Physically, this feels like it is just behind the eyes.
A really powerful yoga practice is to bring your focus down into your heart centre (not over your physical heart, but just below your breastbone – sternum – to the soft little bit under the bone).
Take a few minutes sitting in meditation. Become aware of your feet if you are standing, or your sit bones if you are sitting.
Drop your awareness into your body and sense how you feel. Pay attention to your thoughts, feelings and any sensations that ebb and flow through your body. Just let them move, if possible without attachment, but, if you do feel attached - do so without judgment. Just experience!

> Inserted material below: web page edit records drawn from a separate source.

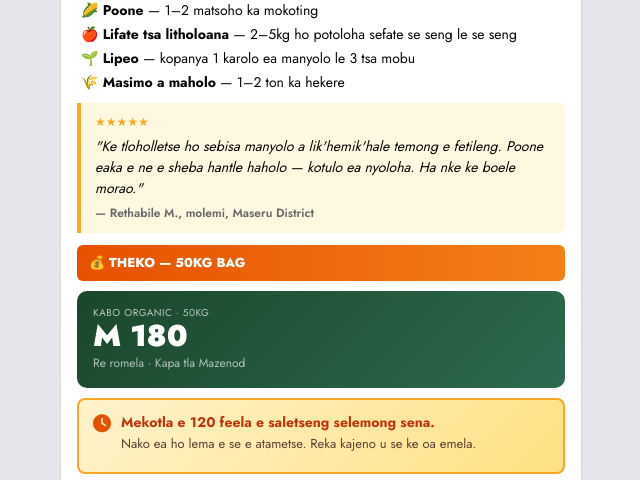
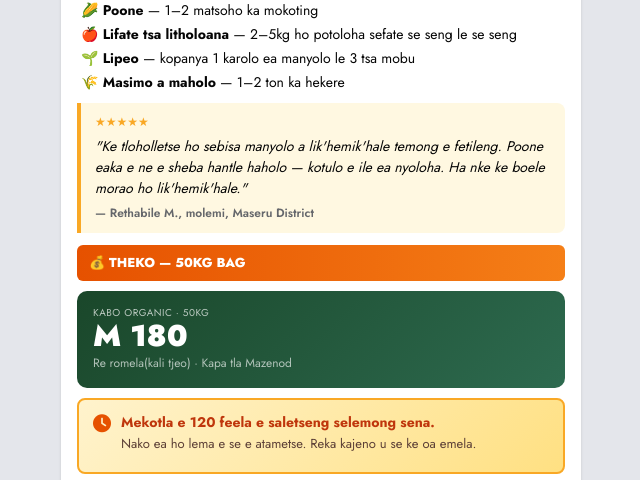
Before and after one commit to Ten-user/fppostpreview, a plain HTML site: page index.html in a window 1280 px wide. Shown: the part 1619-2099 px from the top of the page, without its empty margins (319-959 px from the left). Drawn offline with Linux system fonts and the light colour scheme.

Commit message:
Update index.html

```diff
--- a/index.html
+++ b/index.html
@@ -224,7 +224,7 @@
 
         <div class="testi">
           <div class="stars">★★★★★</div>
-          <div class="testi-text">"Ke tloholletse ho sebisa manyolo a lik'hemik'hale temong e fetileng. Poone eaka e ne e sheba hantle haholo — kotulo ea nyoloha. Ha nke ke boele morao."</div>
+          <div class="testi-text">"Ke tloholletse ho sebisa manyolo a lik'hemik'hale temong e fetileng. Poone eaka e ne e sheba hantle haholo — kotulo e ile ea nyoloha. Ha nke ke boele morao ho lik'hemik'hale."</div>
           <div class="testi-author">— Rethabile M., molemi, Maseru District</div>
         </div>
 
@@ -234,7 +234,7 @@
           <div>
             <div class="p-label">Kabo Organic · 50kg</div>
             <div class="p-main">M 180</div>
-            <div class="p-sub">Re romela · Kapa tla Mazenod</div>
+            <div class="p-sub">Re romela(kali tjeo) · Kapa tla Mazenod</div>
           </div>
         </div>
 
@@ -327,7 +327,7 @@
           <div>
             <div class="p-label">Kabo Organic · 50kg</div>
             <div class="p-main">M 180</div>
-            <div class="p-sub">Delivery available · Collect in Mazenod</div>
+            <div class="p-sub">Delivery available(At a price) · Collect in Mazenod</div>
           </div>
         </div>
 
```
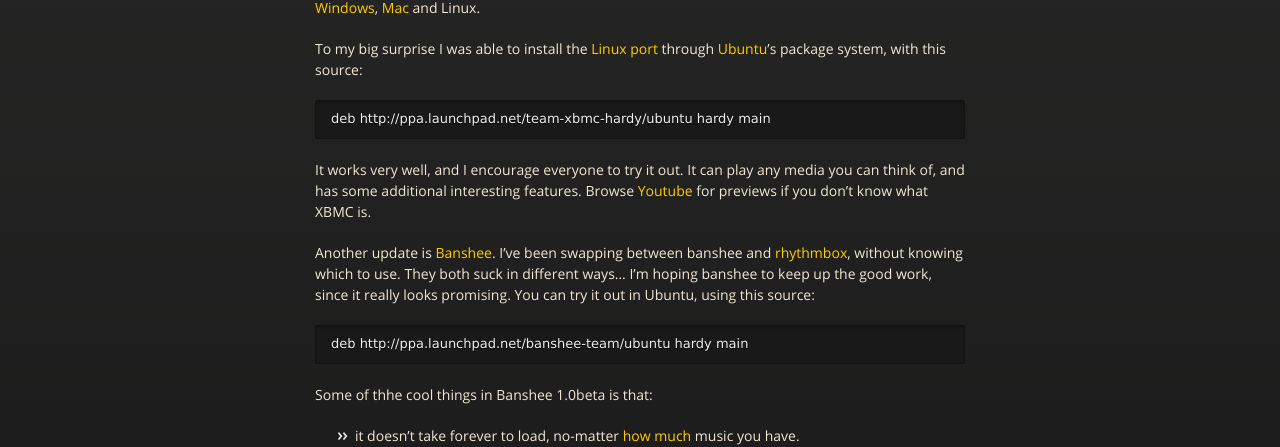
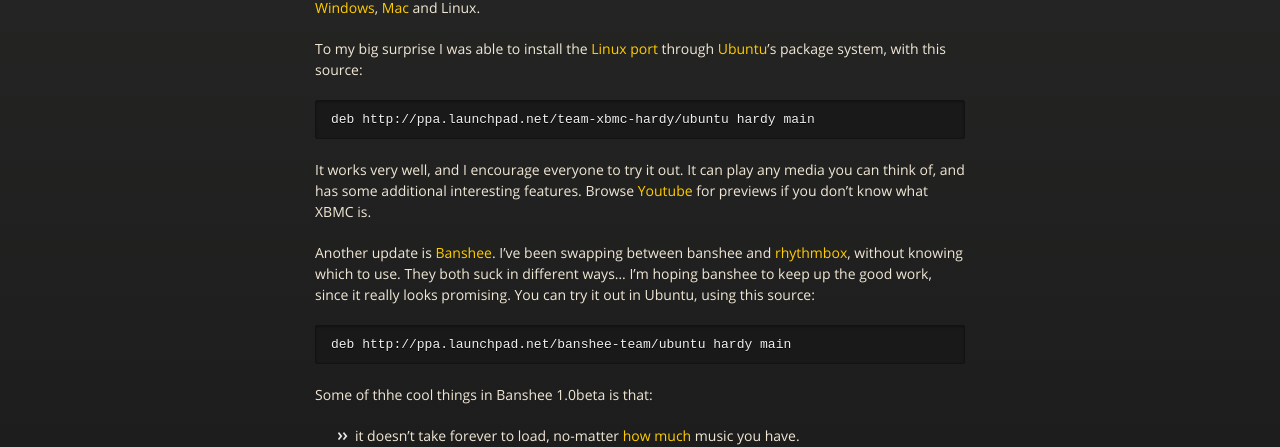
Before and after one commit to kberov/jhthorsen.github.com, a Jekyll site: the page built from tech/_posts/2008-05-25-Multimedia_updates__partially_old_news_.markdown, in a window 1280 px wide. Shown: the part 398-845 px from the top of the page. Built offline with Jekyll 4.4.1, drawn with Linux system fonts in a browser that asks for light colours; nearby versions of some CDN libraries; comment, search, counter and statistics services are not loaded.

Commit message:
I want <pre> to have terminal font

```diff
--- a/stylesheets/styles.css
+++ b/stylesheets/styles.css
@@ -257,8 +257,7 @@
 code,
 kbd,
 samp {
-  font-family: monospace, serif;
-  _font-family: 'courier new', monospace;
+  font-family: monospace;
   font-size: 1em;
 }
 
@@ -623,7 +622,6 @@
 }
 
 code {
-  font-family: "Lucida Sans", Monaco, Bitstream Vera Sans Mono, Lucida Console, Terminal;
   color: #efefef;
   font-size: 13px;
   margin: 0 4px;
```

Then, slowly and gently bring awareness to the character, texture, length and quality of your breath.
Relax the jaw and facial muscles, let the breath move deeper and drop the sense of self from the head down into the heart centre.
Remain here for as long as it feels comfortable. Go to the edge of your comfort zone and pause here. Never force yourself to go further. Extend your meditation comfort zone slowly, over time.
If thoughts wander or become too claustrophobic, re-focus upon your breath and bring yourself back to the practice without pushing any feelings away, but neither becoming preoccupied with the stories. Let them move through your consciousness, unhindered.
Finally, reconnect with your feet or sit bones, while being aware of your connection to the earth, and gently drop your chin slightly to the chest as you slowly open your eyes and realign with the light of the room or surroundings.
Do not rush out of the practice. Integration is essential. The transition from meditation to daily life is the key to integrating the experience into your daily life.
Reflect for a few moments on how you now feel.
See if anything feels different?
What does the world feel like when the ‘centre of you’ is deep in your heart chakra, rather than in your head?
How does your body feel?
Consider what it may be like if your heart becomes the place from which you engage with the world and your life?
You may become aware of some uncomfortable feelings when you focus upon your heart centre.
And this is okay. Be present. Trust your innate intelligence to unfold in whatever way is ‘right’ for you at this present moment in time.
Try engaging with your heart in every area of your life. The key is trust – trust in yourself.
Thank you so much Julie for sharing your inner world with me. I am honored & I hope that these reflections may be of some use to you.
With all my love, Anna
Would you like me to answer your 2019 health & well-being question? Then sign up to our newsletter (form at the very bottom of this page) and send in your query. I look forward to hearing from you. xx